On July 12-13 an extreme rain event impacted portions of northwestern and north central Missouri, from Grundy to Linn counties. An observer residing 1.3 miles east-southeast of Jamesport, in Daviess County, reported 9.30 inches the morning of July 13. Another observer residing 5.5 miles south-southeast of Trenton, in Grundy County, reported 8.68 inches that morning. Flash flooding was reported in the area.
Another extreme rain event impacted west central Missouri on July 26-27, including the Kansas City metro area, with several locations reporting 4-7 inches. Heaviest reports of more than 8-inches were observed in Johnson County (Odessa, 6.7 SSW, 8.52"), Lafayette County (Odessa, 1.9 ENE, 8.60") and Clay County (Gladstone, 1.1 NE, 8.75"). Major flash flooding occurred during the event with numerous water rescues reported around the Kansas City area. Fortunately, there were no casualties.

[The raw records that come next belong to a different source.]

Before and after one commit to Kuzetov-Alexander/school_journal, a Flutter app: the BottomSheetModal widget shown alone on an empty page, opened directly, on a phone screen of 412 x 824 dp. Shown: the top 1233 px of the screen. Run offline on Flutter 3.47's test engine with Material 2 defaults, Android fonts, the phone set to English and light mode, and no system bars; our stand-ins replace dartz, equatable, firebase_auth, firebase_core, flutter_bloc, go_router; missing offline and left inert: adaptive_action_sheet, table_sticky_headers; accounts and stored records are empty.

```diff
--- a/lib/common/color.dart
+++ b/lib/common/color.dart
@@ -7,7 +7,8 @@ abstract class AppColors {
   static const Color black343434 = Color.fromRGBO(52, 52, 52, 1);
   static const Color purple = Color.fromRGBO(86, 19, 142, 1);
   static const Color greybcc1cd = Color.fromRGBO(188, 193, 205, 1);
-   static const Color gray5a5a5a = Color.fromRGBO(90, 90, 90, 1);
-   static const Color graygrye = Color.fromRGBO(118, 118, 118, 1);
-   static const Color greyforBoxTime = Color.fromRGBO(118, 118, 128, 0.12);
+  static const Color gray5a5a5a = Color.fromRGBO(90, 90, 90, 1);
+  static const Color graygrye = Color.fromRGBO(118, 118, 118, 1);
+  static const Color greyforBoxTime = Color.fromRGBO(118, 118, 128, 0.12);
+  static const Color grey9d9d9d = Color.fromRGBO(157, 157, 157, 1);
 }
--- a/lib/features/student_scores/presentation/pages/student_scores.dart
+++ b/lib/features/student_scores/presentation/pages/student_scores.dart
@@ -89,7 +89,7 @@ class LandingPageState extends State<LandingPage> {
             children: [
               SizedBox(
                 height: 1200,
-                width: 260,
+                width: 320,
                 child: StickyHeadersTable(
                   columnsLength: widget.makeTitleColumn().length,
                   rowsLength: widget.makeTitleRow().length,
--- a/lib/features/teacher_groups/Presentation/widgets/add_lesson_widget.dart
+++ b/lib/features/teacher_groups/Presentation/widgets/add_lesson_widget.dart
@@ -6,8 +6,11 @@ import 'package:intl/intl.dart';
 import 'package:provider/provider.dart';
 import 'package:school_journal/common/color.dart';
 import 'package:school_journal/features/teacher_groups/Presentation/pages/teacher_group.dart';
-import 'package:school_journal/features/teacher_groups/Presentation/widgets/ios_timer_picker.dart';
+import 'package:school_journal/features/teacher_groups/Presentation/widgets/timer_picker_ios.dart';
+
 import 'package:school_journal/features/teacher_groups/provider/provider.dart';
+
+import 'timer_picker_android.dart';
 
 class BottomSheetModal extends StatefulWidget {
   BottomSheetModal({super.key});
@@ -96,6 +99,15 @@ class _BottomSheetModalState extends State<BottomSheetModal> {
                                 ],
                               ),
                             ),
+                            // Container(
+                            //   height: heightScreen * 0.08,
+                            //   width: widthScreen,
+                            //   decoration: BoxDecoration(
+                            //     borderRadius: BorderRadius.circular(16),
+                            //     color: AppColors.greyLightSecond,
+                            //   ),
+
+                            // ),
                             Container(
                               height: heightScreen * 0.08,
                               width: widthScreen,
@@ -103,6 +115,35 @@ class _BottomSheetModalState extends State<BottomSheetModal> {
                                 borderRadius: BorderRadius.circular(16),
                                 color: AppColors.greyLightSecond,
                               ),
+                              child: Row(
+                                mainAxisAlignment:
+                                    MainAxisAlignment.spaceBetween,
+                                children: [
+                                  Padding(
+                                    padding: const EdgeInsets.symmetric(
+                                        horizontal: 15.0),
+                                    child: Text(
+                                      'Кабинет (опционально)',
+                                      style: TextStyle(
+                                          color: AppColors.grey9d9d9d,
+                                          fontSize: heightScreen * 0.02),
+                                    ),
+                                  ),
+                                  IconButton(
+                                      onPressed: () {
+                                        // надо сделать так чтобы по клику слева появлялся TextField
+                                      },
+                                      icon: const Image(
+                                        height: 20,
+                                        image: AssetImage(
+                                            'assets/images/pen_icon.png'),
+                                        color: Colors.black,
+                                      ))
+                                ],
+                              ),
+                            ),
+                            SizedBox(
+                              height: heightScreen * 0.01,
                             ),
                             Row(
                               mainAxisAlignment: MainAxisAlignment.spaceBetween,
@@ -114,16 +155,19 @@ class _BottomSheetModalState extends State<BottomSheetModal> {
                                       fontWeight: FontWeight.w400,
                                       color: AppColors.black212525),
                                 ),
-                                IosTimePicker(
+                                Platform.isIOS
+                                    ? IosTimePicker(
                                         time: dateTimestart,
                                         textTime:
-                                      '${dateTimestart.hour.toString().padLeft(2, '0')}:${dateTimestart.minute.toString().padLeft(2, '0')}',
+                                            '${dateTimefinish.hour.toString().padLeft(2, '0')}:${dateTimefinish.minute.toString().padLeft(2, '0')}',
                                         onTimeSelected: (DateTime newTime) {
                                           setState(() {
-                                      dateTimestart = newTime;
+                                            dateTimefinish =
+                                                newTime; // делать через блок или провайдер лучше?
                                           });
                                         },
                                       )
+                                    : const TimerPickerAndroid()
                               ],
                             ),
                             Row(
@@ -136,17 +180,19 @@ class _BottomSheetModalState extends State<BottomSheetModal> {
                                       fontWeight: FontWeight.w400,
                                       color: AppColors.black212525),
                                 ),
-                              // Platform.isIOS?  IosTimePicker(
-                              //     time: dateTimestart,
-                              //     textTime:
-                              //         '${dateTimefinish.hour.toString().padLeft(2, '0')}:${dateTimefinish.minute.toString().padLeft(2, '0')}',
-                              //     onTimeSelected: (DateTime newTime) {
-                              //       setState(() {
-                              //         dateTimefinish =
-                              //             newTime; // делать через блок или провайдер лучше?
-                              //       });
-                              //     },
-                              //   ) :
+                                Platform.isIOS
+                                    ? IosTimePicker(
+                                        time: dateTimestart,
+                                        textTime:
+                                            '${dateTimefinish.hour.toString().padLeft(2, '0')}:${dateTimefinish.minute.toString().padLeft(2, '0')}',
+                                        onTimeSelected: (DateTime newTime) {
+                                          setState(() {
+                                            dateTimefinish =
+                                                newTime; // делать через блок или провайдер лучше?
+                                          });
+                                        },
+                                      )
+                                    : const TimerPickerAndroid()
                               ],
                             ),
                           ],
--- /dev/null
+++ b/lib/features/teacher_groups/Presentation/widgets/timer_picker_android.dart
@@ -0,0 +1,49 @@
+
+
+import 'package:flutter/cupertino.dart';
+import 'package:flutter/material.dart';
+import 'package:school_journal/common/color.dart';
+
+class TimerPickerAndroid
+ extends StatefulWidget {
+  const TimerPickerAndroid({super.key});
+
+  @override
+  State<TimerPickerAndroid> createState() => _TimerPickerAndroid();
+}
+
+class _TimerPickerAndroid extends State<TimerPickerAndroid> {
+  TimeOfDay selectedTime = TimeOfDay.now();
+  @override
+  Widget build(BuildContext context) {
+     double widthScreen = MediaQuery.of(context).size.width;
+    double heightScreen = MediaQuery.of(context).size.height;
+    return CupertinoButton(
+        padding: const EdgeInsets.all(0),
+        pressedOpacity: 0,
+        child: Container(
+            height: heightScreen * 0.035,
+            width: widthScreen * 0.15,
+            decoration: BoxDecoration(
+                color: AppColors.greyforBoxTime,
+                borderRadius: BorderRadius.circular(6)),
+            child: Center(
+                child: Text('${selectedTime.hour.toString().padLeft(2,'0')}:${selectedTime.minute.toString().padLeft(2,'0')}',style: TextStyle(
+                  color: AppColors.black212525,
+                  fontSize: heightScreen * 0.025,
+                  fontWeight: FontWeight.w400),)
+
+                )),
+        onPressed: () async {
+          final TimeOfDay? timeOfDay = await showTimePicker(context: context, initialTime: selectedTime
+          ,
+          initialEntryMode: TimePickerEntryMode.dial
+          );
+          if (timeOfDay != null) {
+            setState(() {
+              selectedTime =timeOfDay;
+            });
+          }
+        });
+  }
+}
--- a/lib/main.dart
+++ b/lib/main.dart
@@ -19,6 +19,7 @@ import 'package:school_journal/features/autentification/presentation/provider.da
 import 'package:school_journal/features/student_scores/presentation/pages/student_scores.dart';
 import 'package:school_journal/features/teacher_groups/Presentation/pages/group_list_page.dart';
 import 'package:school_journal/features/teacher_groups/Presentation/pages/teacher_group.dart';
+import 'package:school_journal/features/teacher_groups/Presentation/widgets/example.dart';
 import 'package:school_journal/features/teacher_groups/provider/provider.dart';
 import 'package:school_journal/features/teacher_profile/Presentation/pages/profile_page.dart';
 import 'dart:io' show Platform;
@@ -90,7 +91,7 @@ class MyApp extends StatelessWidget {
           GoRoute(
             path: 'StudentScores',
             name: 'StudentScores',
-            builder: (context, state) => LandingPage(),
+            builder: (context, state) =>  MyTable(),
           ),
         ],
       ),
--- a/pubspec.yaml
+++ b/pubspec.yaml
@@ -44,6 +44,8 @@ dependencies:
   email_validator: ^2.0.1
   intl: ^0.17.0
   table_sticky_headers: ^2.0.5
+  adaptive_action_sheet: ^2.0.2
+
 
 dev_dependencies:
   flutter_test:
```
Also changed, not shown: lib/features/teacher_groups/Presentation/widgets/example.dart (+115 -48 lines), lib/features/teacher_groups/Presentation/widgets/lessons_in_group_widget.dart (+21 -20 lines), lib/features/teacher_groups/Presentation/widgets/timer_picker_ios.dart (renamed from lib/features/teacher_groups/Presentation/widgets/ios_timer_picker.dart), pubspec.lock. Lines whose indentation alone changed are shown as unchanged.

According to the Missouri Agricultural Statistics Service report from July 30, 2017, 59% of the state reported topsoil moisture supplies in adequate condition with 35% of the state reporting topsoil moisture in short condition. Statewide subsoil condition was reported 68% adequate. Corn, soybean and pasture conditions were reported at 61%, 65%, and 50% in good to excellent condition, respectively. The majority of hay and stock water supplies were adequate to surplus.
Figure 6. Washington County, near Potosi, Missouri, Photo: Rachel Hopkins
Figure 7. Crawford County, near Dillard, Missouri, Photo: Rachel Hopkins
Source: Pat Guinan, 573-882-5908